Disclaimer - This software is offered as is, without warranty or promise of support of any kind either expressed or implied. Under no circumstance will the National Academy of Sciences or the Transportation Research Board (collectively "TRB") be liable for any loss or damage caused by the installation or operation of this product. TRB makes no representation or warranty of any kind, expressed or implied, in fact or in law, including without limitation, the warranty of merchantability or the warranty of fitness for a particular purpose, and shall not in any case be liable for any consequential or special damages.

  1. ×

    Welcome to OpenBook!

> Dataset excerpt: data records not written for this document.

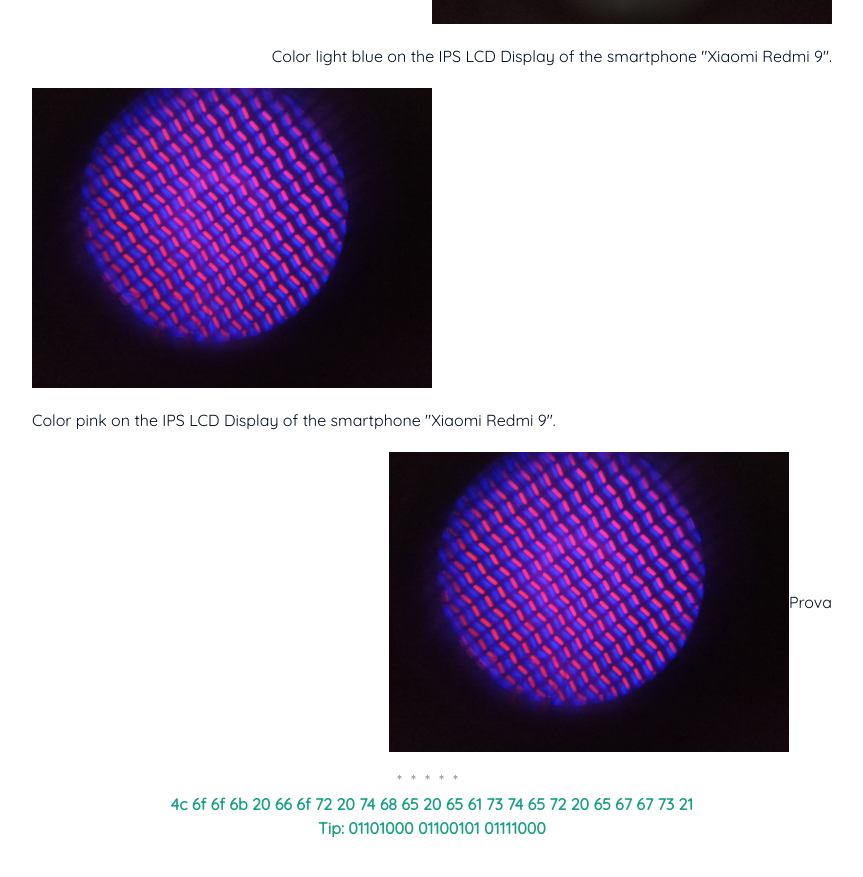
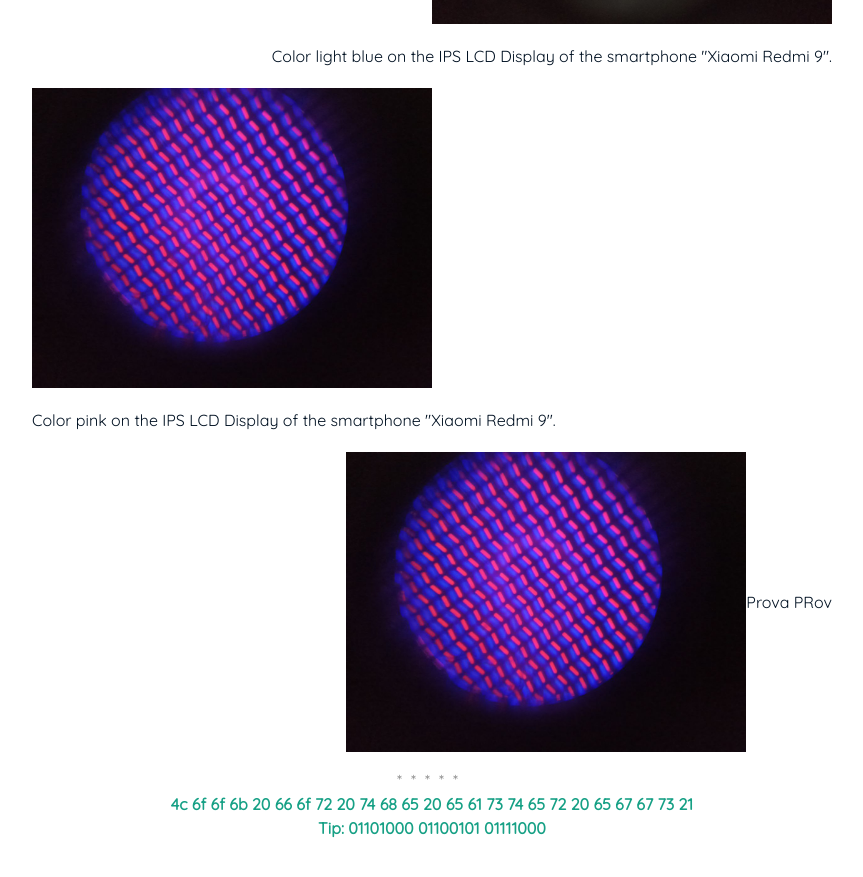
Before and after one commit to FreShq99/frenkishqepa.com, a Jekyll site: the page built from gallery.md, in a window 1280 px wide and 900 px high, scrolled down 1119 px. Shown: the top 877 px of the window, without its empty margins (208-1071 px from the left). Built offline with Jekyll 4.4.1, drawn with Linux system fonts in a browser that asks for light colours.

Commit message:
Update gallery.md

```diff
--- a/gallery.md
+++ b/gallery.md
@@ -21,5 +21,6 @@ subtitle: Here you'll find photos of things I put under my microscope. Hope you
 
 <div style="display: flex; justify-content: flex-end; align-items: center;">
   <img width="50%" src="MicroscopeGallery/purple.jpeg" alt="">
-  <p style="margin: 0;">Prova</p>
+  <p style="margin: 0;"> Prova
+    PRov</p>
 </div>
```
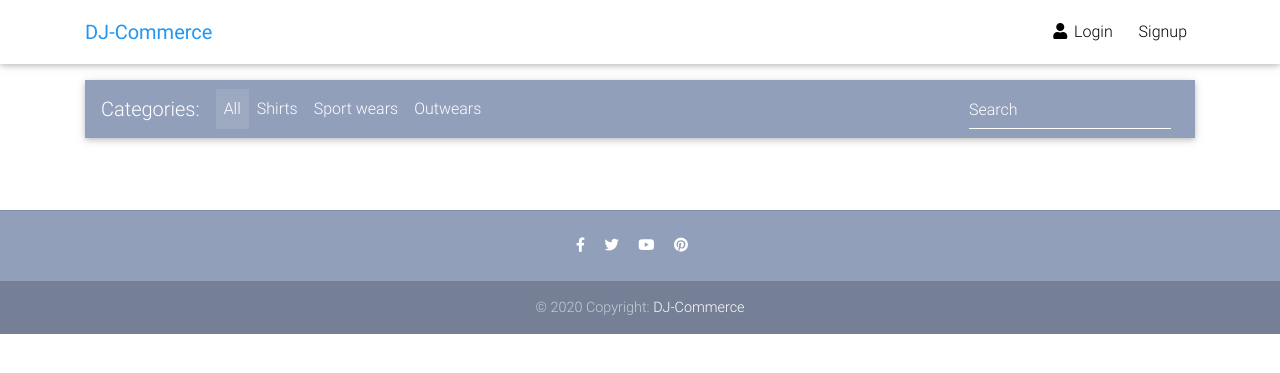
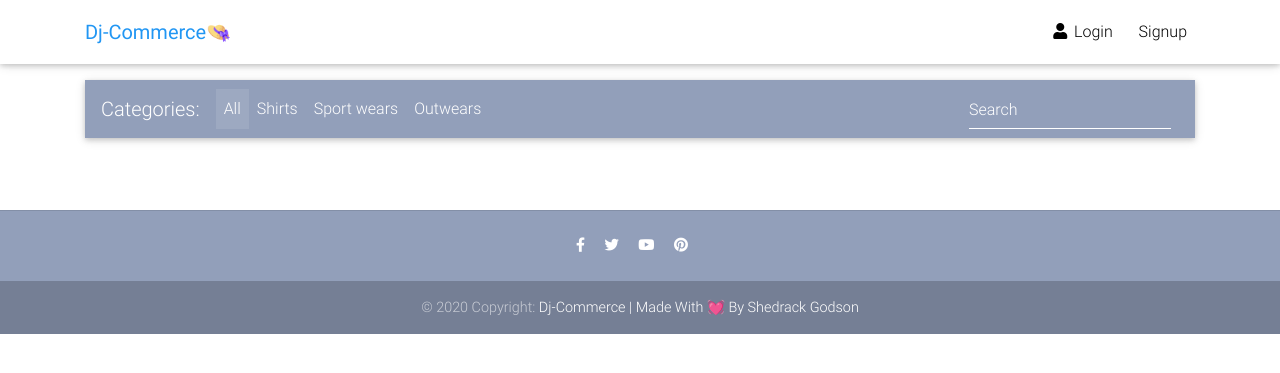
Before and after one commit to ShedrackGodson/django_ecommerce, a Django app: page / in a window 1280 px wide. Shown: the top 373 px of the page. Run offline with Django 3.2, Linux system fonts and the light colour scheme; data that the repository does not hold is empty; some libraries are stand-ins or nearby versions.

Commit message:
chemojis 💓

```diff
--- a/templates/footer.html
+++ b/templates/footer.html
@@ -29,7 +29,7 @@
     <!--Copyright-->
     <div class="footer-copyright py-3">
       © 2020 Copyright:
-      <a href="" target="_blank"> DJ-Commerce </a>
+      <a href="htpps://shedrackgodson.pythonanywhere.com" target="_blank"> Dj-Commerce | Made With 💓 By Shedrack Godson </a>
     </div>
     <!--/.Copyright-->
 
--- a/templates/navigation.html
+++ b/templates/navigation.html
@@ -6,7 +6,7 @@
 
       <!-- Brand -->
       <a class="navbar-brand waves-effect" href="/">
-        <strong class="blue-text">DJ-Commerce</strong>
+        <strong class="blue-text">Dj-Commerce👒</strong>
       </a>
 
       <!-- Collapse -->
```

    You're looking at OpenBook, NAP.edu's online reading room since 1999. Based on feedback from you, our users, we've made some improvements that make it easier than ever to read thousands of publications on our website.

    Do you want to take a quick tour of the OpenBook's features?

    No Thanks Take a Tour »
  2. ×

    Show this book's table of contents, where you can jump to any chapter by name.

    « Back Next »
  3. ×

    ...or use these buttons to go back to the previous chapter or skip to the next one.

    « Back Next »
  4. ×

    Jump up to the previous page or down to the next one. Also, you can type in a page number and press Enter to go directly to that page in the book.

    « Back Next »
  5. ×

    To search the entire text of this book, type in your search term here and press Enter.

    « Back Next »
  6. ×

    Share a link to this book page on your preferred social network or via email.

    « Back Next »
  7. ×

    View our suggested citation for this chapter.

    « Back Next »
  8. ×

    Ready to take your reading offline? Click here to buy this book in print or download it as a free PDF, if available.

    « Back Next »
Stay Connected!